Edit difference data
----------------

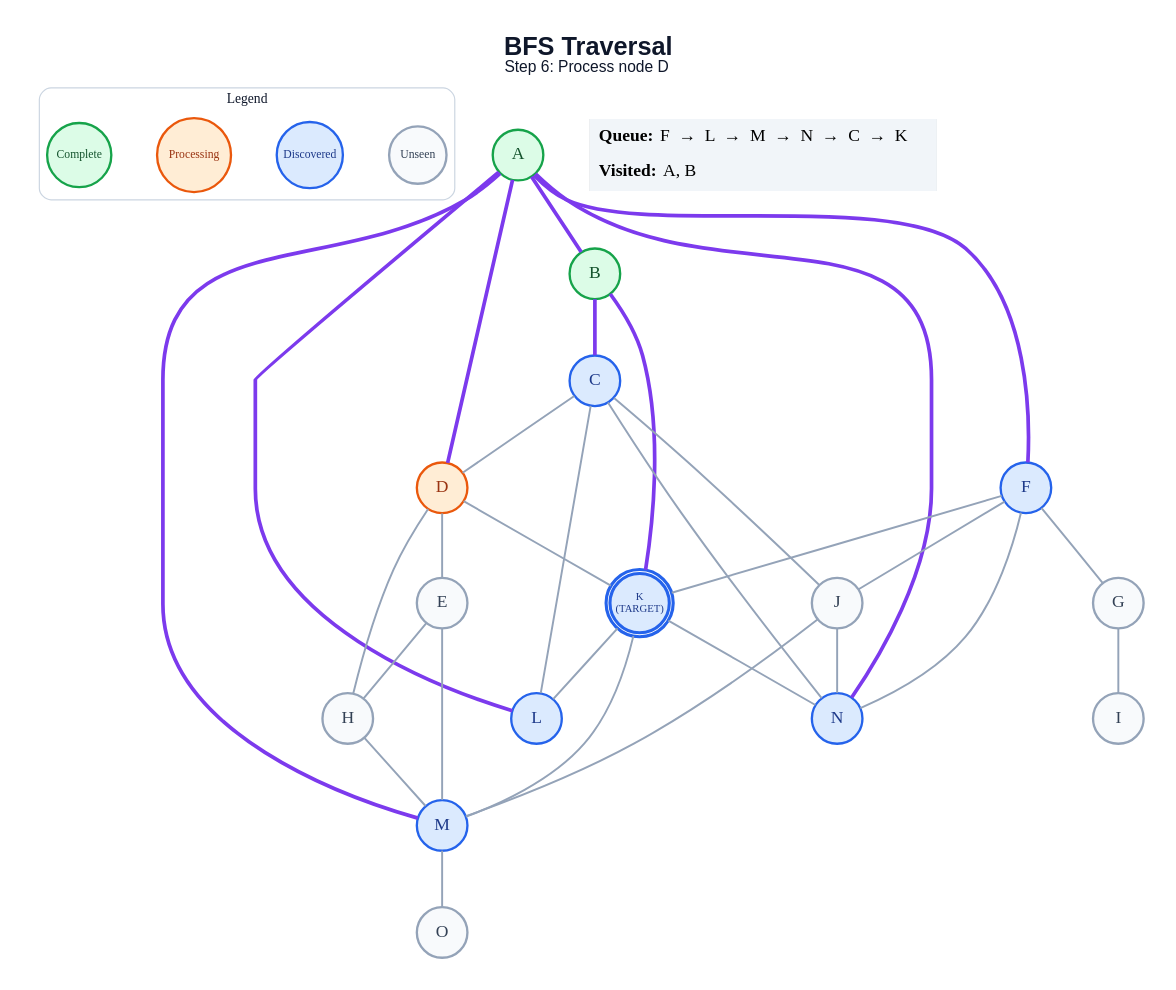
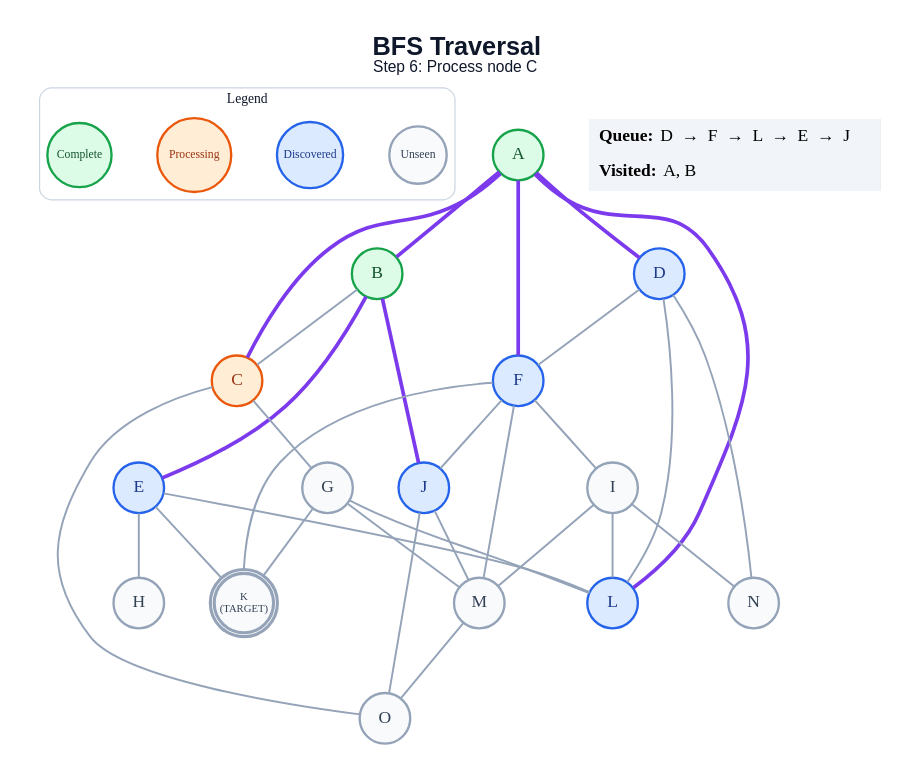
The diagram in generated/specific-node/bfs/step_06.dot (anon7238593-create/ai-slop), drawn with Graphviz before and after one commit. The commit also changed 211 other files, not shown here.

```diff
--- a/generated/specific-node/bfs/step_06.dot
+++ b/generated/specific-node/bfs/step_06.dot
@@ -1,63 +1,63 @@
 graph traversal {
   graph [layout=dot, rankdir=TB, bgcolor="#FFFFFF", pad="0.35", nodesep="0.65", ranksep="0.8", fontname="Arial"];
   node [shape=circle, style="filled", fontname="Arial Bold", fontsize=18, width=0.72, fixedsize=true, penwidth=2.4];
   edge [color="#94A3B8", penwidth=2.0];
-  label=<<B>BFS Traversal</B><BR/><FONT POINT-SIZE="16">Step 6: Process node D</FONT>>; labelloc="t"; fontsize=26; fontname="Arial"; fontcolor="#0F172A";
+  label=<<B>BFS Traversal</B><BR/><FONT POINT-SIZE="16">Step 6: Process node C</FONT>>; labelloc="t"; fontsize=26; fontname="Arial"; fontcolor="#0F172A";
   subgraph cluster_legend { label="Legend"; color="#CBD5E1"; penwidth=1.2; style="rounded"; fontsize=14; fontname="Arial Bold";
     key_unseen [label="Unseen", fillcolor="#F8FAFC", color="#94A3B8", fontcolor="#334155", fontsize=12, width=0.82];
     key_frontier [label="Discovered", fillcolor="#DBEAFE", color="#2563EB", fontcolor="#1E3A8A", fontsize=12, width=0.95];
     key_current [label="Processing", fillcolor="#FFEDD5", color="#EA580C", fontcolor="#9A3412", fontsize=12, width=1.05];
     key_done [label="Complete", fillcolor="#DCFCE7", color="#16A34A", fontcolor="#14532D", fontsize=12, width=0.92];
     { rank=same; key_unseen; key_frontier; key_current; key_done; }
   }
   A [label="A", fillcolor="#DCFCE7", color="#16A34A", fontcolor="#14532D", peripheries=1, penwidth=2.4];
   B [label="B", fillcolor="#DCFCE7", color="#16A34A", fontcolor="#14532D", peripheries=1, penwidth=2.4];
-  C [label="C", fillcolor="#DBEAFE", color="#2563EB", fontcolor="#1E3A8A", peripheries=1, penwidth=2.4];
-  D [label="D", fillcolor="#FFEDD5", color="#EA580C", fontcolor="#9A3412", peripheries=1, penwidth=2.4];
-  E [label="E", fillcolor="#F8FAFC", color="#94A3B8", fontcolor="#334155", peripheries=1, penwidth=2.4];
+  C [label="C", fillcolor="#FFEDD5", color="#EA580C", fontcolor="#9A3412", peripheries=1, penwidth=2.4];
+  D [label="D", fillcolor="#DBEAFE", color="#2563EB", fontcolor="#1E3A8A", peripheries=1, penwidth=2.4];
+  E [label="E", fillcolor="#DBEAFE", color="#2563EB", fontcolor="#1E3A8A", peripheries=1, penwidth=2.4];
   F [label="F", fillcolor="#DBEAFE", color="#2563EB", fontcolor="#1E3A8A", peripheries=1, penwidth=2.4];
   G [label="G", fillcolor="#F8FAFC", color="#94A3B8", fontcolor="#334155", peripheries=1, penwidth=2.4];
   H [label="H", fillcolor="#F8FAFC", color="#94A3B8", fontcolor="#334155", peripheries=1, penwidth=2.4];
   I [label="I", fillcolor="#F8FAFC", color="#94A3B8", fontcolor="#334155", peripheries=1, penwidth=2.4];
-  J [label="J", fillcolor="#F8FAFC", color="#94A3B8", fontcolor="#334155", peripheries=1, penwidth=2.4];
-  K [label="K\n(TARGET)", fillcolor="#DBEAFE", color="#2563EB", fontcolor="#1E3A8A", peripheries=2, penwidth=3.2, fontsize=11, width=0.85, height=0.85];
+  J [label="J", fillcolor="#DBEAFE", color="#2563EB", fontcolor="#1E3A8A", peripheries=1, penwidth=2.4];
+  K [label="K\n(TARGET)", fillcolor="#F8FAFC", color="#94A3B8", fontcolor="#334155", peripheries=2, penwidth=3.2, fontsize=11, width=0.85, height=0.85];
   L [label="L", fillcolor="#DBEAFE", color="#2563EB", fontcolor="#1E3A8A", peripheries=1, penwidth=2.4];
-  M [label="M", fillcolor="#DBEAFE", color="#2563EB", fontcolor="#1E3A8A", peripheries=1, penwidth=2.4];
-  N [label="N", fillcolor="#DBEAFE", color="#2563EB", fontcolor="#1E3A8A", peripheries=1, penwidth=2.4];
+  M [label="M", fillcolor="#F8FAFC", color="#94A3B8", fontcolor="#334155", peripheries=1, penwidth=2.4];
+  N [label="N", fillcolor="#F8FAFC", color="#94A3B8", fontcolor="#334155", peripheries=1, penwidth=2.4];
   O [label="O", fillcolor="#F8FAFC", color="#94A3B8", fontcolor="#334155", peripheries=1, penwidth=2.4];
   A -- B [color="#7C3AED", penwidth=3.8];
+  A -- C [color="#7C3AED", penwidth=3.8];
   A -- D [color="#7C3AED", penwidth=3.8];
   A -- F [color="#7C3AED", penwidth=3.8];
   A -- L [color="#7C3AED", penwidth=3.8];
-  A -- M [color="#7C3AED", penwidth=3.8];
-  A -- N [color="#7C3AED", penwidth=3.8];
-  B -- C [color="#7C3AED", penwidth=3.8];
-  B -- K [color="#7C3AED", penwidth=3.8];
-  C -- D;
-  C -- J;
-  C -- L;
-  C -- N;
-  D -- E;
-  D -- H;
-  D -- K;
+  B -- C;
+  B -- E [color="#7C3AED", penwidth=3.8];
+  B -- J [color="#7C3AED", penwidth=3.8];
+  C -- G;
+  C -- O;
+  D -- F;
+  D -- L;
+  D -- N;
   E -- H;
-  E -- M;
-  F -- G;
+  E -- K;
+  E -- L;
+  F -- I;
   F -- J;
   F -- K;
-  F -- N;
-  G -- I;
-  H -- M;
+  F -- M;
+  G -- K;
+  G -- L;
+  G -- M;
+  I -- L;
+  I -- M;
+  I -- N;
   J -- M;
-  J -- N;
-  K -- L;
-  K -- M;
-  K -- N;
+  J -- O;
   M -- O;
   status [shape=plain, fixedsize=false, width=0, height=0, margin=0, label=<
     <TABLE BORDER="0" CELLBORDER="0" CELLPADDING="7" BGCOLOR="#F1F5F9">
-      <TR><TD ALIGN="LEFT"><B>Queue:</B> F  →  L  →  M  →  N  →  C  →  K</TD></TR>
+      <TR><TD ALIGN="LEFT"><B>Queue:</B> D  →  F  →  L  →  E  →  J</TD></TR>
       <TR><TD ALIGN="LEFT"><B>Visited:</B> A, B</TD></TR>
     </TABLE>
   >];
 }
```
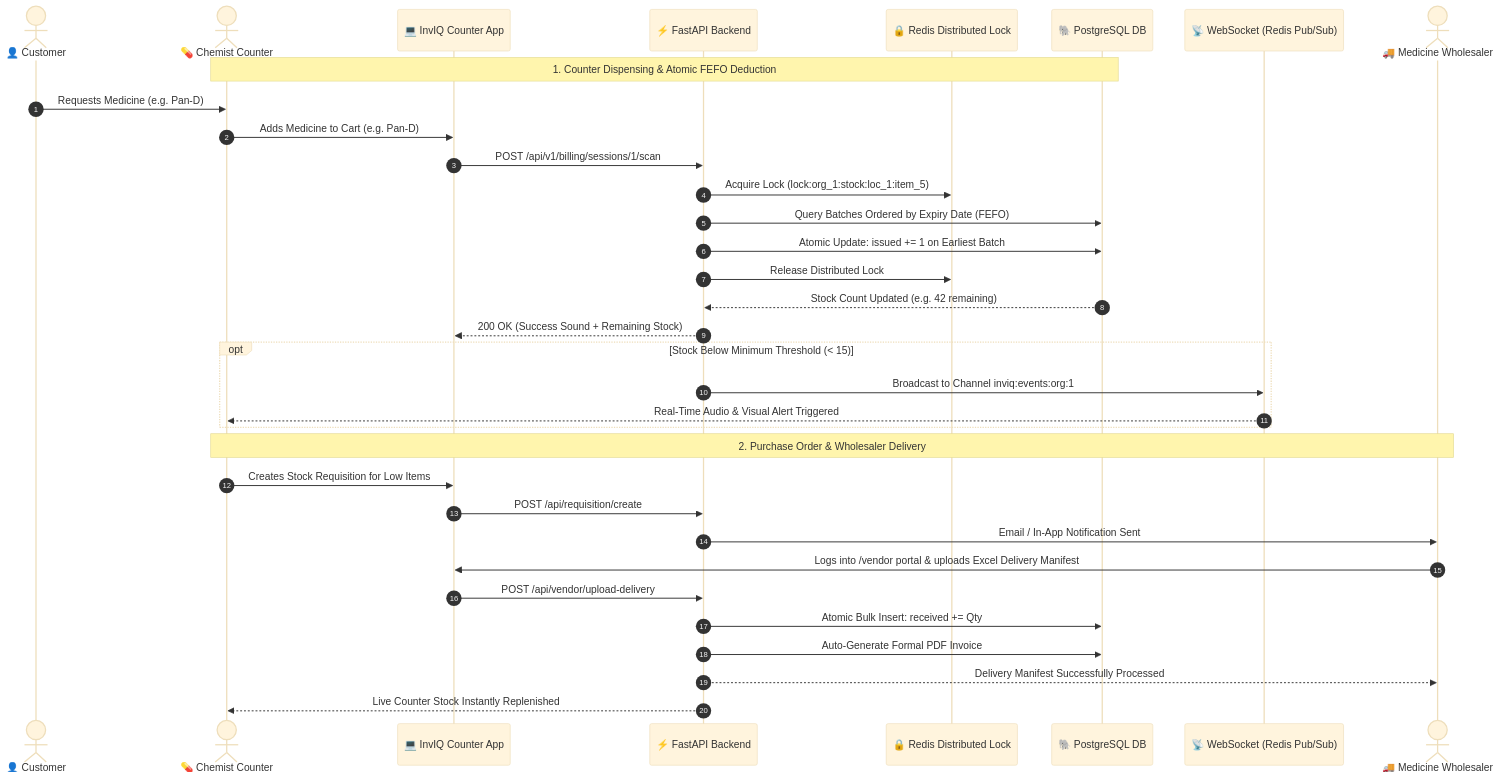
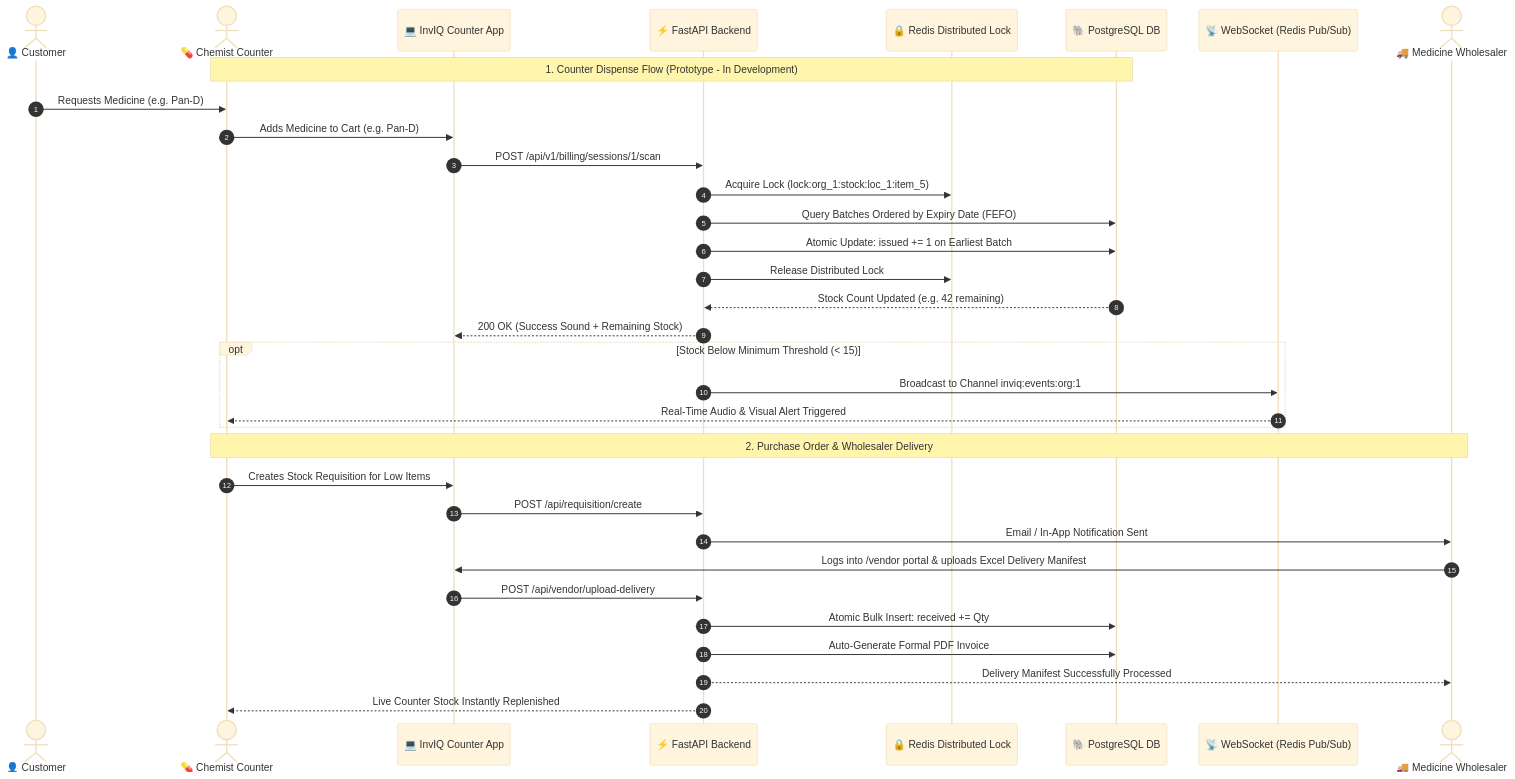
Before and after one commit to Sayandip05/InvIQ: the second of 4 diagrams in README.md, drawn with Mermaid (base theme). The commit also changed other lines of this file and 2 other files, not shown here.

Commit message:
docs(billing): clarify billing module is non-functional and in active development

````diff
--- a/README.md
+++ b/README.md
@@ -219,39 +218,39 @@
 ```mermaid
 sequenceDiagram
     autonumber
     actor Customer as 👤 Customer
     actor Chemist as 💊 Chemist Counter
     participant App as 💻 InvIQ Counter App
     participant API as ⚡ FastAPI Backend
     participant Lock as 🔒 Redis Distributed Lock
     participant DB as 🐘 PostgreSQL DB
     participant WS as 📡 WebSocket (Redis Pub/Sub)
     actor Supplier as 🚚 Medicine Wholesaler
 
-    Note over Chemist,DB: 1. Counter Dispensing & Atomic FEFO Deduction
+    Note over Chemist,DB: 1. Counter Dispense Flow (Prototype - In Development)
     Customer->>Chemist: Requests Medicine (e.g. Pan-D)
     Chemist->>App: Adds Medicine to Cart (e.g. Pan-D)
     App->>API: POST /api/v1/billing/sessions/1/scan
     API->>Lock: Acquire Lock (lock:org_1:stock:loc_1:item_5)
     API->>DB: Query Batches Ordered by Expiry Date (FEFO)
     API->>DB: Atomic Update: issued += 1 on Earliest Batch
     API->>Lock: Release Distributed Lock
     DB-->>API: Stock Count Updated (e.g. 42 remaining)
     API-->>App: 200 OK (Success Sound + Remaining Stock)
     
     opt Stock Below Minimum Threshold (< 15)
         API->>WS: Broadcast to Channel inviq:events:org:1
         WS-->>Chemist: Real-Time Audio & Visual Alert Triggered
     end
 
     Note over Chemist,Supplier: 2. Purchase Order & Wholesaler Delivery
     Chemist->>App: Creates Stock Requisition for Low Items
     App->>API: POST /api/requisition/create
     API->>Supplier: Email / In-App Notification Sent
     Supplier->>App: Logs into /vendor portal & uploads Excel Delivery Manifest
     App->>API: POST /api/vendor/upload-delivery
     API->>DB: Atomic Bulk Insert: received += Qty
     API->>DB: Auto-Generate Formal PDF Invoice
     API-->>Supplier: Delivery Manifest Successfully Processed
     API-->>Chemist: Live Counter Stock Instantly Replenished
 ```
````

----------------

▶ _Your goal_
Going through the entries above, tally each line that has the word "Counter". Answer with the number only.

▶ _Task answer_
5